    Facebook LoginYou can use this to streamline signing up for, or signing in to your Hubpages account. No data is shared with Facebook unless you engage with this feature. (Privacy Policy)
    MavenThis supports the Maven widget and search functionality. (Privacy Policy)
    Google AdSenseThis is an ad network. (Privacy Policy)
    Google DoubleClickGoogle provides ad serving technology and runs an ad network. (Privacy Policy)
    Index ExchangeThis is an ad network. (Privacy Policy)
    SovrnThis is an ad network. (Privacy Policy)
    Facebook AdsThis is an ad network. (Privacy Policy)
    Amazon Unified Ad MarketplaceThis is an ad network. (Privacy Policy)
    AppNexusThis is an ad network. (Privacy Policy)
    OpenxThis is an ad network. (Privacy Policy)
    Rubicon ProjectThis is an ad network. (Privacy Policy)
    TripleLiftThis is an ad network. (Privacy Policy)
    Say MediaWe partner with Say Media to deliver ad campaigns on our sites. (Privacy Policy)
    Remarketing PixelsWe may use remarketing pixels from advertising networks such as Google AdWords, Bing Ads, and Facebook in order to advertise the HubPages Service to people that have visited our sites.
    Conversion Tracking PixelsWe may use conversion tracking pixels from advertising networks such as Google AdWords, Bing Ads, and Facebook in order to identify when an advertisement has successfully resulted in the desired action, such as signing up for the HubPages Service or publishing an article on the HubPages Service.
    Author Google AnalyticsThis is used to provide traffic data and reports to the authors of articles on the HubPages Service. (Privacy Policy)
    ComscoreComScore is a media measurement and analytics company providing marketing data and analytics to enterprises, media and advertising agencies, and publishers.

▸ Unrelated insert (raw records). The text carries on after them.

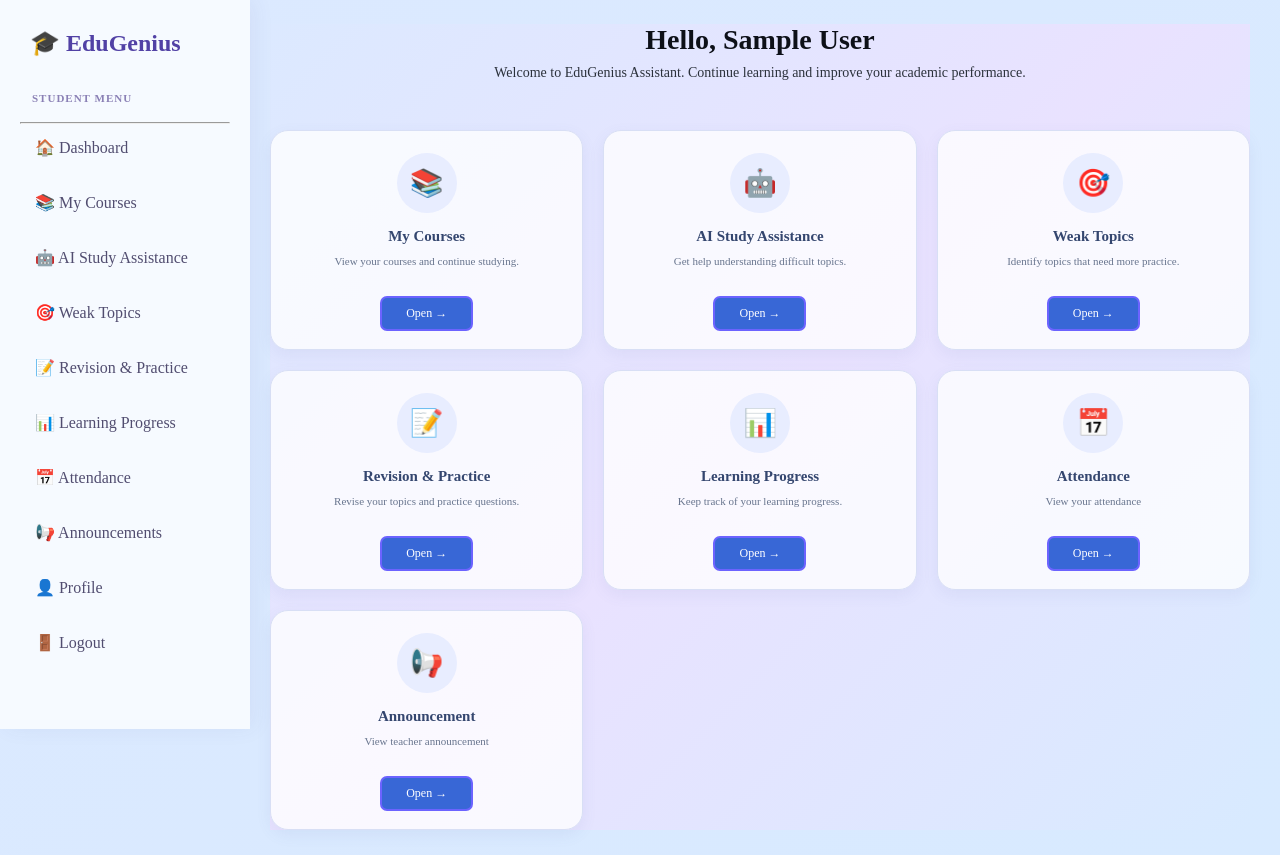
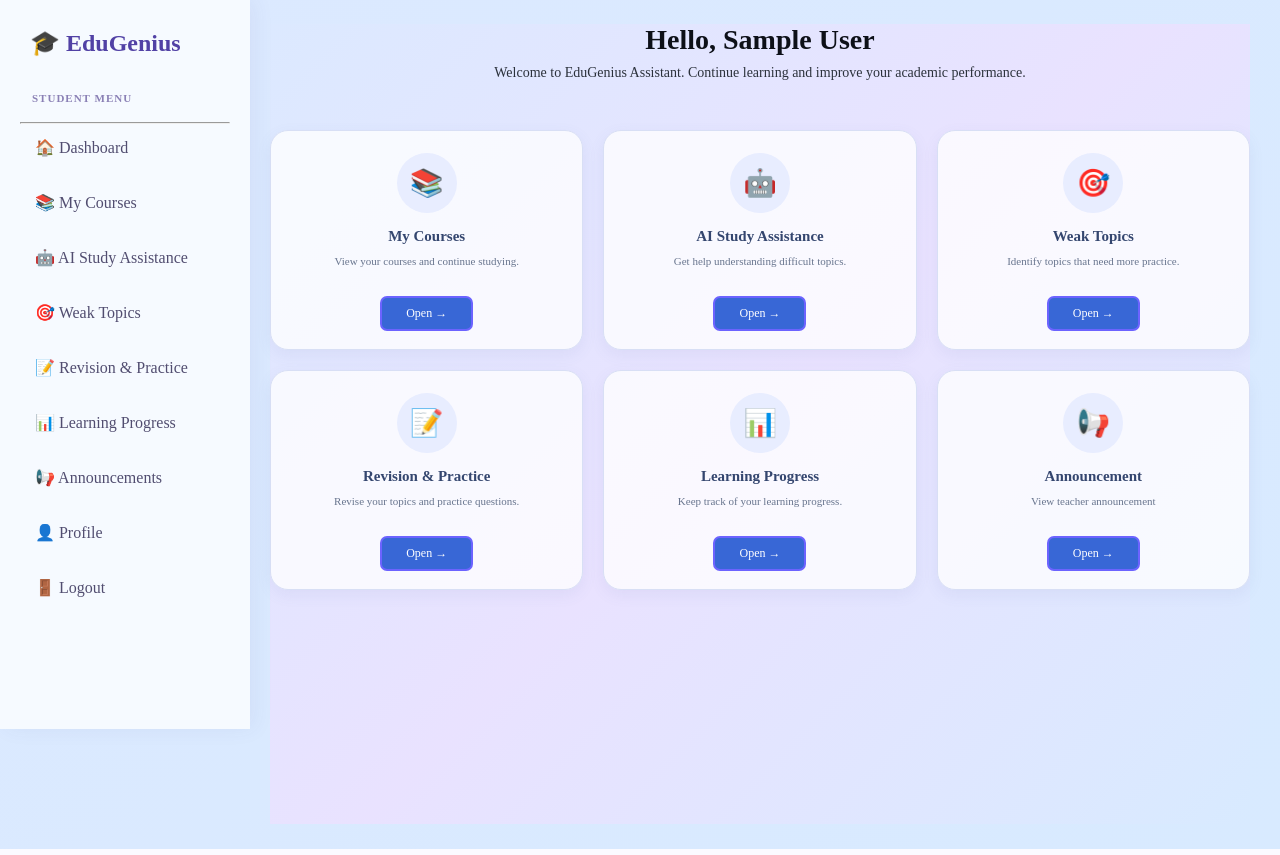
Before and after one commit to panaganamrata17-debug/EduGenius-Assistant, a Django app: page /student/dashboard/ in a window 1280 px wide. Shown: the part 71-926 px from the top of the page. Run offline with Django 5.2, Linux system fonts and the light colour scheme; a user stored in the database is signed in; tables that the repository leaves empty hold one stand-in row (values such as "Sample post").

Commit message:
Remove attendance feature from dashboards and navigation

```diff
--- a/edu_app/templates/edu_app/ai_study_assistance.html
+++ b/edu_app/templates/edu_app/ai_study_assistance.html
@@ -28,7 +28,6 @@
             <a href="{% url 'student_weak_topics' %}">🎯 Weak Topics</a>
             <a href="{% url 'revision_practice' %}">📝 Revision & Practice</a>
             <a href="{% url 'learning_progress' %}">📊 Learning Progress</a>
-            <a href="{% url 'student_attendance' %}">📅 Attendance</a>
             <a href="{% url 'student_announcements' %}">📢 Announcements</a>
             <a href="{% url 'profile' %}">👤 Profile</a>
             <a href="{% url 'logout' %}">🚪 Logout</a>
--- a/edu_app/templates/edu_app/learning_progress.html
+++ b/edu_app/templates/edu_app/learning_progress.html
@@ -32,7 +32,6 @@
             <a href="{% url 'student_weak_topics' %}">🎯 Weak Topics</a>
             <a href="{% url 'revision_practice' %}">📝 Revision & Practice</a>
             <a href="{% url 'learning_progress' %}">📊 Learning Progress</a>
-            <a href="{% url 'student_attendance' %}">📅 Attendance</a>
             <a href="{% url 'student_announcements' %}">📢 Announcements</a>
             <a href="{% url 'profile' %}">👤 Profile</a>
             <a href="{% url 'logout' %}">🚪 Logout</a>
--- a/edu_app/templates/edu_app/parent_announcements.html
+++ b/edu_app/templates/edu_app/parent_announcements.html
@@ -56,9 +56,6 @@
             📢 Announcements
         </a>
 
-        <a href="{% url 'parent_attendance' %}">
-        📅 Attendance
-    </a>
     <a href="{% url 'profile' %}">
     👤 My Profile
 </a>
--- a/edu_app/templates/edu_app/parent_attendance.html
+++ b/edu_app/templates/edu_app/parent_attendance.html
@@ -50,10 +50,6 @@
         <a href="{% url 'parent_announcements' %}">
             📢 Announcements
         </a>
-
-        <a href="{% url 'parent_attendance' %}">
-        📅 Attendance
-    </a>
     <a href="{% url 'profile' %}">
     👤 My Profile
 </a>
--- a/edu_app/templates/edu_app/parent_student_performance.html
+++ b/edu_app/templates/edu_app/parent_student_performance.html
@@ -51,10 +51,6 @@
         <a href="{% url 'parent_announcements' %}">
             📢 Announcements
         </a>
-
-        <a href="{% url 'parent_attendance' %}">
-        📅 Attendance
-    </a>
     <a href="{% url 'profile' %}">
     👤 My Profile
 </a>
--- a/edu_app/templates/edu_app/parent_student_progress.html
+++ b/edu_app/templates/edu_app/parent_student_progress.html
@@ -51,10 +51,6 @@
         <a href="{% url 'parent_announcements' %}">
             📢 Announcements
         </a>
-
-        <a href="{% url 'parent_attendance' %}">
-        📅 Attendance
-    </a>
     <a href="{% url 'profile' %}">
     👤 My Profile
 </a>
--- a/edu_app/templates/edu_app/revision_practice.html
+++ b/edu_app/templates/edu_app/revision_practice.html
@@ -39,7 +39,6 @@
             <a href="{% url 'student_weak_topics' %}">🎯 Weak Topics</a>
             <a href="{% url 'revision_practice' %}">📝 Revision & Practice</a>
             <a href="{% url 'learning_progress' %}">📊 Learning Progress</a>
-            <a href="{% url 'student_attendance' %}">📅 Attendance</a>
             <a href="{% url 'student_announcements' %}">📢 Announcements</a>
             <a href="{% url 'profile' %}">👤 Profile</a>
             <a href="{% url 'logout' %}">🚪 Logout</a>
--- a/edu_app/templates/edu_app/student_announcements.html
+++ b/edu_app/templates/edu_app/student_announcements.html
@@ -30,7 +30,6 @@
             <a href="{% url 'student_weak_topics' %}">🎯 Weak Topics</a>
             <a href="{% url 'revision_practice' %}">📝 Revision & Practice</a>
             <a href="{% url 'learning_progress' %}">📊 Learning Progress</a>
-            <a href="{% url 'student_attendance' %}">📅 Attendance</a>
             <a href="{% url 'student_announcements' %}">📢 Announcements</a>
             <a href="{% url 'profile' %}">👤 Profile</a>
             <a href="{% url 'logout' %}">🚪 Logout</a>
--- a/edu_app/templates/edu_app/student_attendance.html
+++ b/edu_app/templates/edu_app/student_attendance.html
@@ -31,7 +31,6 @@
             <a href="{% url 'student_weak_topics' %}">🎯 Weak Topics</a>
             <a href="{% url 'revision_practice' %}">📝 Revision & Practice</a>
             <a href="{% url 'learning_progress' %}">📊 Learning Progress</a>
-            <a href="{% url 'student_attendance' %}">📅 Attendance</a>
             <a href="{% url 'student_announcements' %}">📢 Announcements</a>
             <a href="{% url 'profile' %}">👤 Profile</a>
             <a href="{% url 'logout' %}">🚪 Logout</a>
--- a/edu_app/templates/edu_app/student_dashboard.html
+++ b/edu_app/templates/edu_app/student_dashboard.html
@@ -34,7 +34,6 @@
             <a href="{% url 'student_weak_topics' %}">🎯 Weak Topics</a>
             <a href="{% url 'revision_practice' %}">📝 Revision & Practice</a>
             <a href="{% url 'learning_progress' %}">📊 Learning Progress</a>
-            <a href="{% url 'student_attendance' %}">📅 Attendance</a>
             <a href="{% url 'student_announcements' %}">📢 Announcements</a>
             <a href="{% url 'profile' %}">👤 Profile</a>
             <a href="{% url 'logout' %}">🚪 Logout</a>
@@ -109,14 +108,6 @@
 
                     </a>
 
-                    <a href="{% url 'student_attendance' %}"
-                        class="student-feature-card" id="attendance">
-                            <div class="feature-icon">📅</div>
-                            <h3>Attendance</h3>
-                            <p>View your attendance</p>
-                            <span class="feature-open">Open →</span>
-                    </a>
-
                     <a href="{% url 'student_announcements' %}"
                         class="student-feature-card" id="announcement">
                             <div class="feature-icon">📢</div>
--- a/edu_app/templates/edu_app/student_weak_topics.html
+++ b/edu_app/templates/edu_app/student_weak_topics.html
@@ -32,7 +32,6 @@
             <a href="{% url 'student_weak_topics' %}">🎯 Weak Topics</a>
             <a href="{% url 'revision_practice' %}">📝 Revision & Practice</a>
             <a href="{% url 'learning_progress' %}">📊 Learning Progress</a>
-            <a href="{% url 'student_attendance' %}">📅 Attendance</a>
             <a href="{% url 'student_announcements' %}">📢 Announcements</a>
             <a href="{% url 'profile' %}">👤 Profile</a>
             <a href="{% url 'logout' %}">🚪 Logout</a>
--- a/edu_app/templates/edu_app/study_activity.html
+++ b/edu_app/templates/edu_app/study_activity.html
@@ -55,10 +55,6 @@
         <a href="{% url 'parent_announcements' %}">
             📢 Announcements
         </a>
-
-        <a href="{% url 'parent_attendance' %}">
-        📅 Attendance
-    </a>
     <a href="{% url 'profile' %}">
     👤 My Profile
 </a>
--- a/edu_app/templates/edu_app/teacher_announcements.html
+++ b/edu_app/templates/edu_app/teacher_announcements.html
@@ -28,7 +28,6 @@
         <a href="{% url 'teacher_quiz_history' %}">📚 Quiz History</a>
         <a href="{% url 'teacher_announcements' %}">📢 Announcements</a>
         <a href="{% url 'teacher_student_progress' %}"> 📊 Student Progress</a>
-        <a href="{% url 'teacher_attendance' %}">📅 Attendance</a>
         <a href="{% url 'logout' %}">🚪 Logout</a>
     </aside>
     <main class="teacher-announcements-content">
--- a/edu_app/templates/edu_app/teacher_attendance.html
+++ b/edu_app/templates/edu_app/teacher_attendance.html
@@ -26,7 +26,6 @@
             <a href="{% url 'teacher_quiz_history' %}">📚 Quiz History</a>
             <a href="{% url 'teacher_announcements' %}">📢 Announcements</a>
             <a href="{% url 'teacher_student_progress' %}"> 📊 Student Progress</a>
-            <a href="{% url 'teacher_attendance' %}">📅 Attendance</a>
             <a href="{% url 'logout' %}">🚪 Logout</a>
         </aside>
 
--- a/edu_app/templates/edu_app/teacher_create_quiz.html
+++ b/edu_app/templates/edu_app/teacher_create_quiz.html
@@ -27,7 +27,6 @@
         <a href="{% url 'teacher_quiz_history' %}">📚 Quiz History</a>
         <a href="{% url 'teacher_announcements' %}">📢 Announcements</a>
         <a href="{% url 'teacher_student_progress' %}"> 📊 Student Progress</a>
-        <a href="{% url 'teacher_attendance' %}">📅 Attendance</a>
         <a href="{% url 'logout' %}">🚪 Logout</a>
     </aside>
 
--- a/edu_app/templates/edu_app/teacher_my_students.html
+++ b/edu_app/templates/edu_app/teacher_my_students.html
@@ -25,7 +25,6 @@
         <a href="{% url 'teacher_quiz_history' %}">📚 Quiz History</a>
         <a href="{% url 'teacher_announcements' %}">📢 Announcements</a>
         <a href="{% url 'teacher_student_progress' %}"> 📊 Student Progress</a>
-        <a href="{% url 'teacher_attendance' %}">📅 Attendance</a>
         <a href="{% url 'logout' %}">🚪 Logout</a>
     </aside>
 
--- a/edu_app/templates/edu_app/teacher_quiz_history.html
+++ b/edu_app/templates/edu_app/teacher_quiz_history.html
@@ -25,7 +25,6 @@
         <a href="{% url 'teacher_quiz_history' %}">📚 Quiz History</a>
         <a href="{% url 'teacher_announcements' %}">📢 Announcements</a>
         <a href="{% url 'teacher_student_progress' %}"> 📊 Student Progress</a>
-        <a href="{% url 'teacher_attendance' %}">📅 Attendance</a>
         <a href="{% url 'logout' %}">🚪 Logout</a>
     </aside>
     <main class="teacher-main-content">
--- a/edu_app/templates/edu_app/teacher_student_progress.html
+++ b/edu_app/templates/edu_app/teacher_student_progress.html
@@ -25,7 +25,6 @@
         <a href="{% url 'teacher_quiz_history' %}">📚 Quiz History</a>
         <a href="{% url 'teacher_announcements' %}">📢 Announcements</a>
         <a href="{% url 'teacher_student_progress' %}"> 📊 Student Progress</a>
-        <a href="{% url 'teacher_attendance' %}">📅 Attendance</a>
         <a href="{% url 'logout' %}">🚪 Logout</a>
     </aside>
     <div class="teacher-student-progress-page">
```
Also changed, not shown: edu_app/templates/edu_app/parent_dashboard.html (+1 -13 lines), edu_app/templates/edu_app/teacher_dashboard.html (+0 -7 lines).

Non-consent will result in ComScore only processing obfuscated personal data. (Privacy Policy)
    Amazon Tracking PixelSome articles display amazon products as part of the Amazon Affiliate program, this pixel provides traffic statistics for those products (Privacy Policy)